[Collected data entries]
____

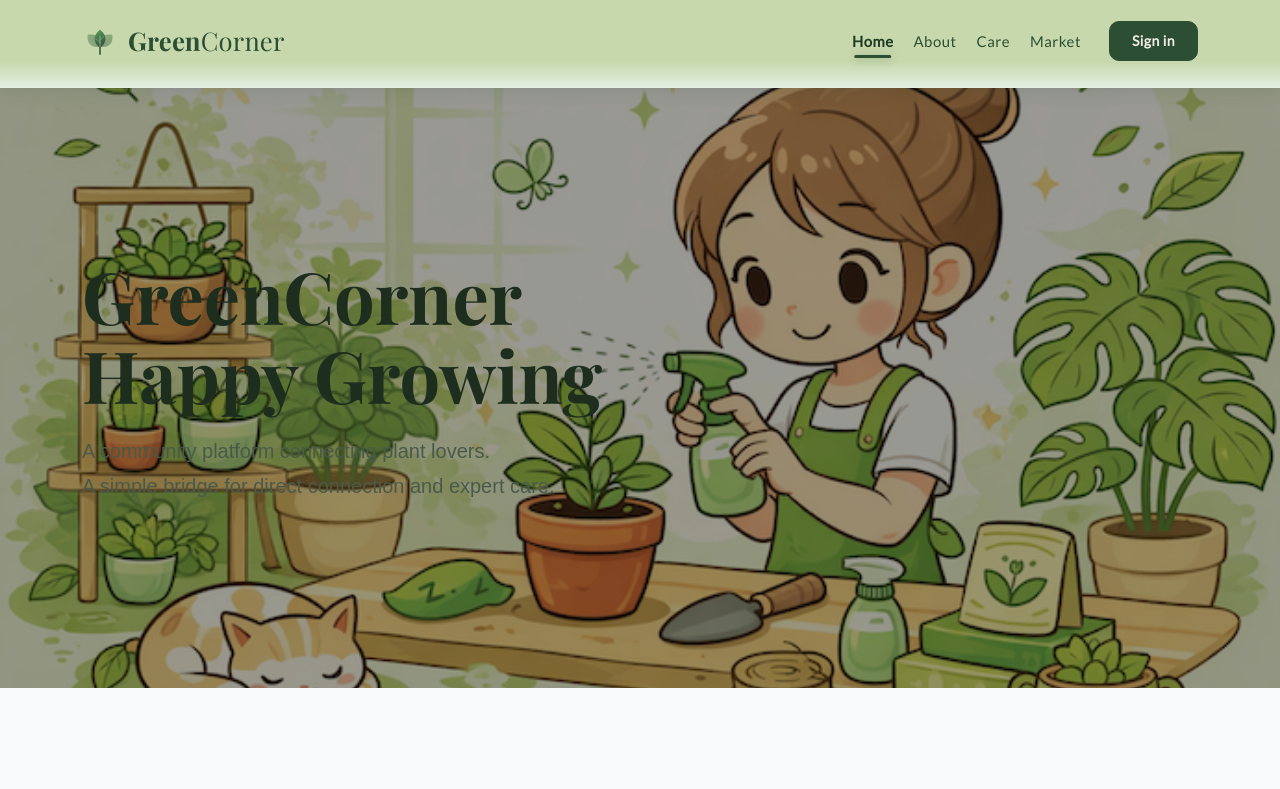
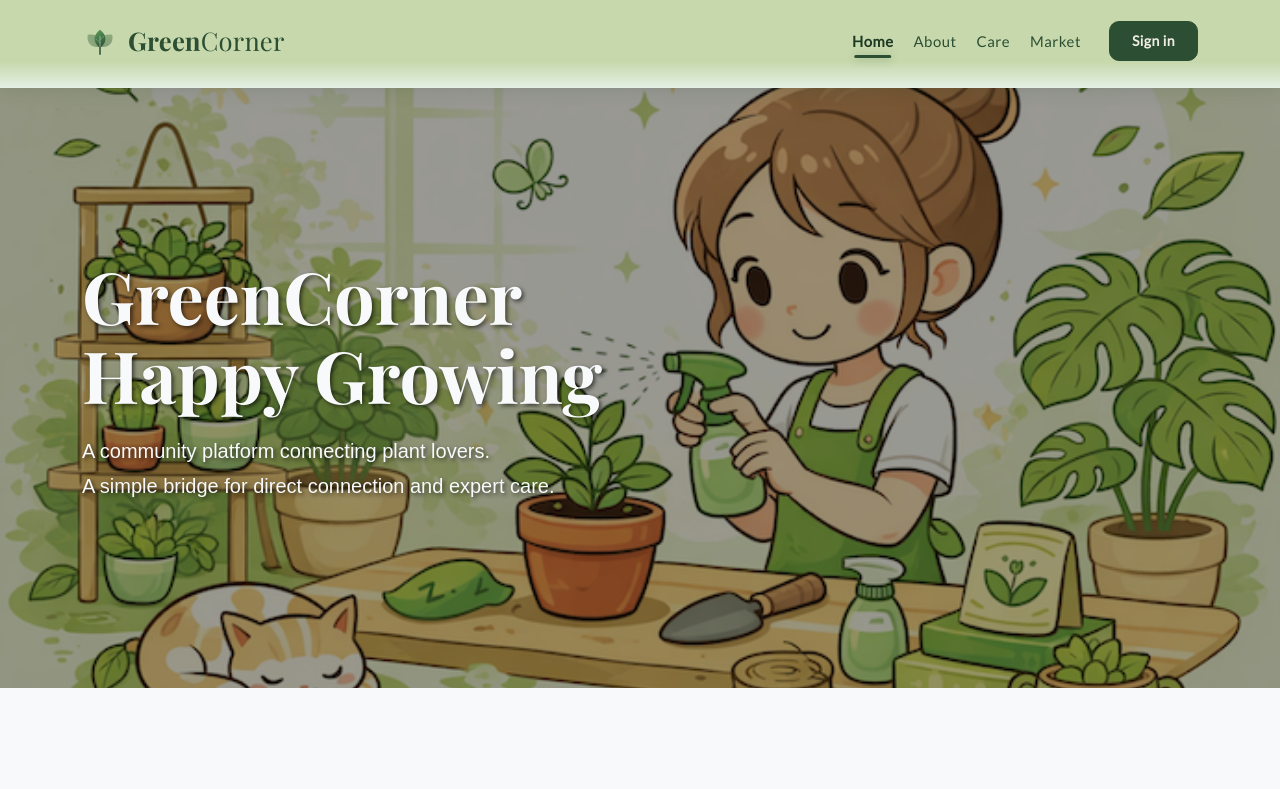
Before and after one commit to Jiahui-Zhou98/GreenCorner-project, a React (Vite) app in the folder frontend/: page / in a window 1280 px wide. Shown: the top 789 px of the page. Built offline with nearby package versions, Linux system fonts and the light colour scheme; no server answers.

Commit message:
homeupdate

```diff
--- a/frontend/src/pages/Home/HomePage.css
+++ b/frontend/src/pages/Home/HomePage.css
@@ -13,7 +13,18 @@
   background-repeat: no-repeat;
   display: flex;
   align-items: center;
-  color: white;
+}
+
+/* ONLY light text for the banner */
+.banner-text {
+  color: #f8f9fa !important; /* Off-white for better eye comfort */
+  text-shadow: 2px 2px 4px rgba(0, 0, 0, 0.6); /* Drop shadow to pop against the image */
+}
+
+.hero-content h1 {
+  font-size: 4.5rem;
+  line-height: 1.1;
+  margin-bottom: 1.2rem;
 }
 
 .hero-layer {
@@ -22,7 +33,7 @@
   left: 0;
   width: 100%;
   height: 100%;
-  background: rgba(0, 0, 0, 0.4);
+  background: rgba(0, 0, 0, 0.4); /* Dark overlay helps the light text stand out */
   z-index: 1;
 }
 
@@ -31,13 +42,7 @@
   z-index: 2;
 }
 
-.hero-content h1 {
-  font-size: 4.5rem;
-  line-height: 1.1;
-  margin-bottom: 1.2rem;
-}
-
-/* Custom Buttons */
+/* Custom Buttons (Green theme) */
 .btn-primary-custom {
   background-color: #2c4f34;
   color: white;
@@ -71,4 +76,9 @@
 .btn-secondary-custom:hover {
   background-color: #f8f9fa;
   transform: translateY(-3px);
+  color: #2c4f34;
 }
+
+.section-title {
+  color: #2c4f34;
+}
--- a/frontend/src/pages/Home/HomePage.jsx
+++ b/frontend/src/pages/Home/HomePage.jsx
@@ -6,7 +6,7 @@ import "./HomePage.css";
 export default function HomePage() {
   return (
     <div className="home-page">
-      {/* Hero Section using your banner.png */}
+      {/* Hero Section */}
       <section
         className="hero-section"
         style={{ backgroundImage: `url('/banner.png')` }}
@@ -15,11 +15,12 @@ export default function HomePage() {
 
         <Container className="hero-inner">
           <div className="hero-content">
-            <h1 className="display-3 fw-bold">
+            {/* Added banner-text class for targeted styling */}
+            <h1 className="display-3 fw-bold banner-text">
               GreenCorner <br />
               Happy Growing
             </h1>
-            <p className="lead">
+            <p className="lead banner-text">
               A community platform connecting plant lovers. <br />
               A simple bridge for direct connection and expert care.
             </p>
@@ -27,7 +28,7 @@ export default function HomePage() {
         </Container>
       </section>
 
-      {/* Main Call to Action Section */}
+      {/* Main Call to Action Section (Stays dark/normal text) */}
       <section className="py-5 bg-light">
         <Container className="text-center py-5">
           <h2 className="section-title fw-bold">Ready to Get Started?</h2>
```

____

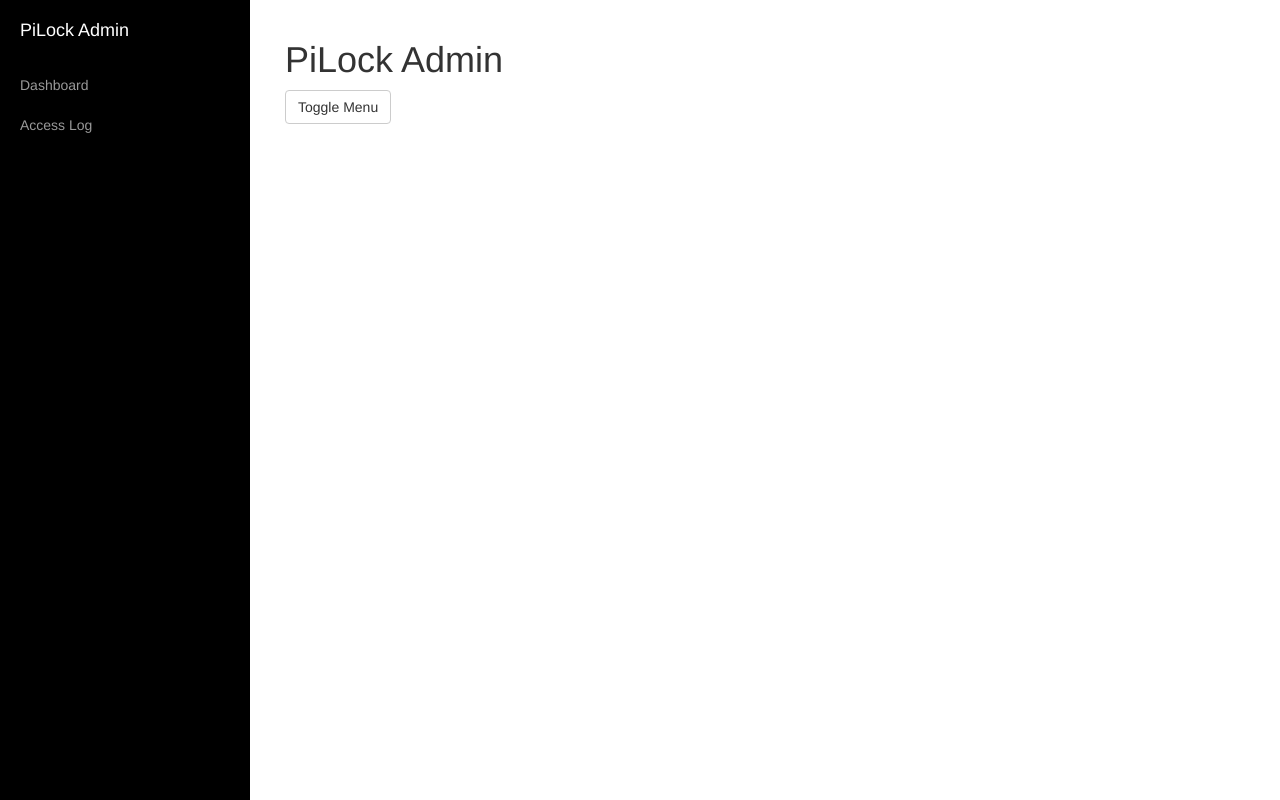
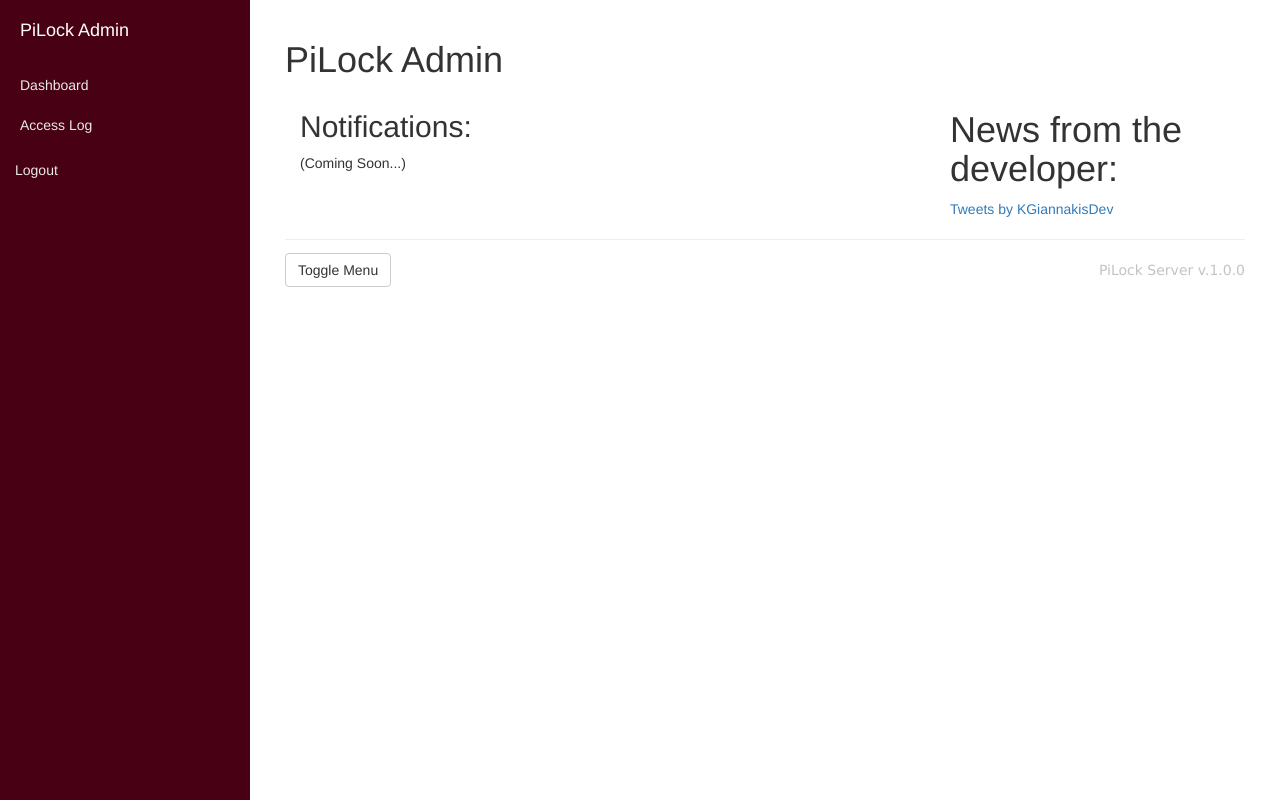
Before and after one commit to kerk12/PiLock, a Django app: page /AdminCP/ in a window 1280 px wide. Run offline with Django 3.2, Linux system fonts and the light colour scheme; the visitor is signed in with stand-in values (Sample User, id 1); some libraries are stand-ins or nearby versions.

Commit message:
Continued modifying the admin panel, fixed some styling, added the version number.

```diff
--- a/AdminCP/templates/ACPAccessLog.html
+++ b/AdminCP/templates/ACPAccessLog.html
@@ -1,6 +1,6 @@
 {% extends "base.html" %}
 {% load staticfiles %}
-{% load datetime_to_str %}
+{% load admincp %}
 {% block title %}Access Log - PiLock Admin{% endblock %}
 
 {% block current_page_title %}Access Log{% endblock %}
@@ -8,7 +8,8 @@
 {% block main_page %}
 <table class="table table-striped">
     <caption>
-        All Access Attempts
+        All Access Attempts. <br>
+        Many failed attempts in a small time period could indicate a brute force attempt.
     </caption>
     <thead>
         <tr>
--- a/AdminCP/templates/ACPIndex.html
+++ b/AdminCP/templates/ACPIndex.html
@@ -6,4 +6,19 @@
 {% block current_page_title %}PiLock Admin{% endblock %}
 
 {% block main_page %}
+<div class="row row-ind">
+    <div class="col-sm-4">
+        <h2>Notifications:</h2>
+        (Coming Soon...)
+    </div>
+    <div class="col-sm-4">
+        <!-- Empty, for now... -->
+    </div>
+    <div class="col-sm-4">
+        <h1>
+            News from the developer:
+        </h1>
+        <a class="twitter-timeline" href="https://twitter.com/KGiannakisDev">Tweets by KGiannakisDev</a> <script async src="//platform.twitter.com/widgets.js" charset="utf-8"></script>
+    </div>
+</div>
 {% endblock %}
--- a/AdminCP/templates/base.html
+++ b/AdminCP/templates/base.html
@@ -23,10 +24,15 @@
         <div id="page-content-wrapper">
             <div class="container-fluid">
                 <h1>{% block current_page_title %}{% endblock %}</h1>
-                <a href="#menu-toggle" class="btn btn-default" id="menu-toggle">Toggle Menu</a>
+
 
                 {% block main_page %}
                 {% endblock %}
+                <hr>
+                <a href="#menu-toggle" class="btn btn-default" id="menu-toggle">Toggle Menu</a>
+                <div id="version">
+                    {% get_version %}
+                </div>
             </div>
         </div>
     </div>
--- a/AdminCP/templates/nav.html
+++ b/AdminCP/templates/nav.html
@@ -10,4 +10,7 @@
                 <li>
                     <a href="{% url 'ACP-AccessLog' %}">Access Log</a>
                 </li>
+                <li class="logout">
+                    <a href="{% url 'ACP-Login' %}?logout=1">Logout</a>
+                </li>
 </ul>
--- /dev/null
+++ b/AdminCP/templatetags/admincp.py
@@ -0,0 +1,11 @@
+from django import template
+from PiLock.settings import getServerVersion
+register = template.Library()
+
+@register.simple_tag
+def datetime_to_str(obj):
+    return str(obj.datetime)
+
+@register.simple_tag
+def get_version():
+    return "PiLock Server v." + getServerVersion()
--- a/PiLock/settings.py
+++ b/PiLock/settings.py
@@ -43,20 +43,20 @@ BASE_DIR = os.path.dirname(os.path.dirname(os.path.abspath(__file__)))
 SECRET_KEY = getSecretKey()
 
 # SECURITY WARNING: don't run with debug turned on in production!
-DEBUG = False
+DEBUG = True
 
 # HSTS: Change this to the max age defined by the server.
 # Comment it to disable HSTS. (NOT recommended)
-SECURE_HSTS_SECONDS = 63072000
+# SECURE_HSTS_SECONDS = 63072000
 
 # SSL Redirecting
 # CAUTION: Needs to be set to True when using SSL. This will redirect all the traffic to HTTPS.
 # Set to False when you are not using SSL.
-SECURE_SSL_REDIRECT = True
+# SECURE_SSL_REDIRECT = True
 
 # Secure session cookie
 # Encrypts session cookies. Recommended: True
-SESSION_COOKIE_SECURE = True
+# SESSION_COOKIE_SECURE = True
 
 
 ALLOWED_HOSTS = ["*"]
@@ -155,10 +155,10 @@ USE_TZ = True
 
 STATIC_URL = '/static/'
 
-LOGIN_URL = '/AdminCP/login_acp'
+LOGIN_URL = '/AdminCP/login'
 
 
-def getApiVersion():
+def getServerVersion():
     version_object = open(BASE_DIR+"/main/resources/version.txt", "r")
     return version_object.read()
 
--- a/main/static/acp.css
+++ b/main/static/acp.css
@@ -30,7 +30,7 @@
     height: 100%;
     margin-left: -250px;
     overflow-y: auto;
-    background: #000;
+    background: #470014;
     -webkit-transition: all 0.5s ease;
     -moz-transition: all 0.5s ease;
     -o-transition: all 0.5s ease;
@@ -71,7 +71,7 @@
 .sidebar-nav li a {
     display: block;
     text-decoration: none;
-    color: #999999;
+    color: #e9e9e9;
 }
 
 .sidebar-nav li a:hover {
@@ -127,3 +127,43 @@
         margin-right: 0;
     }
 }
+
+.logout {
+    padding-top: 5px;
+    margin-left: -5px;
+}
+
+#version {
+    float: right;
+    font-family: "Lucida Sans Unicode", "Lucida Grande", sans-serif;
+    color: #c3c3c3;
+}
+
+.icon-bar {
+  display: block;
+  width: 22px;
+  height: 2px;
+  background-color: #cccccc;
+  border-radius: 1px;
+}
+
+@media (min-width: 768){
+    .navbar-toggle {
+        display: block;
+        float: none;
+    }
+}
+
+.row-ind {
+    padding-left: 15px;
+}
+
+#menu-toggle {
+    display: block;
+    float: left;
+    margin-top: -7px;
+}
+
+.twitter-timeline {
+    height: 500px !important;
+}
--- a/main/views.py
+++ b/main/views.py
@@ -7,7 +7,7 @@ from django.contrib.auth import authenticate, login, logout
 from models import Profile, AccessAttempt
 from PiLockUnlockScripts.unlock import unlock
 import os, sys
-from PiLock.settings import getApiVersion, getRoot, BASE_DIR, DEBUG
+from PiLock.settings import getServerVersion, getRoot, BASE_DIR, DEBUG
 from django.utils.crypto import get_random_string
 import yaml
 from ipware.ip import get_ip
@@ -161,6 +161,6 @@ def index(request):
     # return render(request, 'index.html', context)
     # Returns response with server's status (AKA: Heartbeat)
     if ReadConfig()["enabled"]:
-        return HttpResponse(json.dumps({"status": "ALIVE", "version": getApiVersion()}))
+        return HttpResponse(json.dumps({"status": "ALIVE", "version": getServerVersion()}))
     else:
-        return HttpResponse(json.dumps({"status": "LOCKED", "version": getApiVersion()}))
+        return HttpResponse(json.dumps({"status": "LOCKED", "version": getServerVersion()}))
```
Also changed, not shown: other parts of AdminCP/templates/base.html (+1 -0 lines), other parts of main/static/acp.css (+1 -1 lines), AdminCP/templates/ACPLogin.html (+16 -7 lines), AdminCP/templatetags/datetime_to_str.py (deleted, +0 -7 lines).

____

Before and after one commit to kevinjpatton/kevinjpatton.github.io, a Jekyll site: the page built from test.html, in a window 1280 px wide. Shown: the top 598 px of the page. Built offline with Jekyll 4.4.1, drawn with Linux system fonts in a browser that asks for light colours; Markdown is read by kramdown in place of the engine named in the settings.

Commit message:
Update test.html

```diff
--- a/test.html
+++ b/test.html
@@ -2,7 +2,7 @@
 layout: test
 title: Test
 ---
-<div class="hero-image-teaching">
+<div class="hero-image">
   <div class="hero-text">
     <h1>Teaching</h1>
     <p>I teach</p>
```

____

* **TASK ITEM**: In the lines above, find the word "rgba" and copy each line that contains it.

* **OUTPUT**:
+  text-shadow: 2px 2px 4px rgba(0, 0, 0, 0.6); /* Drop shadow to pop against the image */
-  background: rgba(0, 0, 0, 0.4);
+  background: rgba(0, 0, 0, 0.4); /* Dark overlay helps the light text stand out */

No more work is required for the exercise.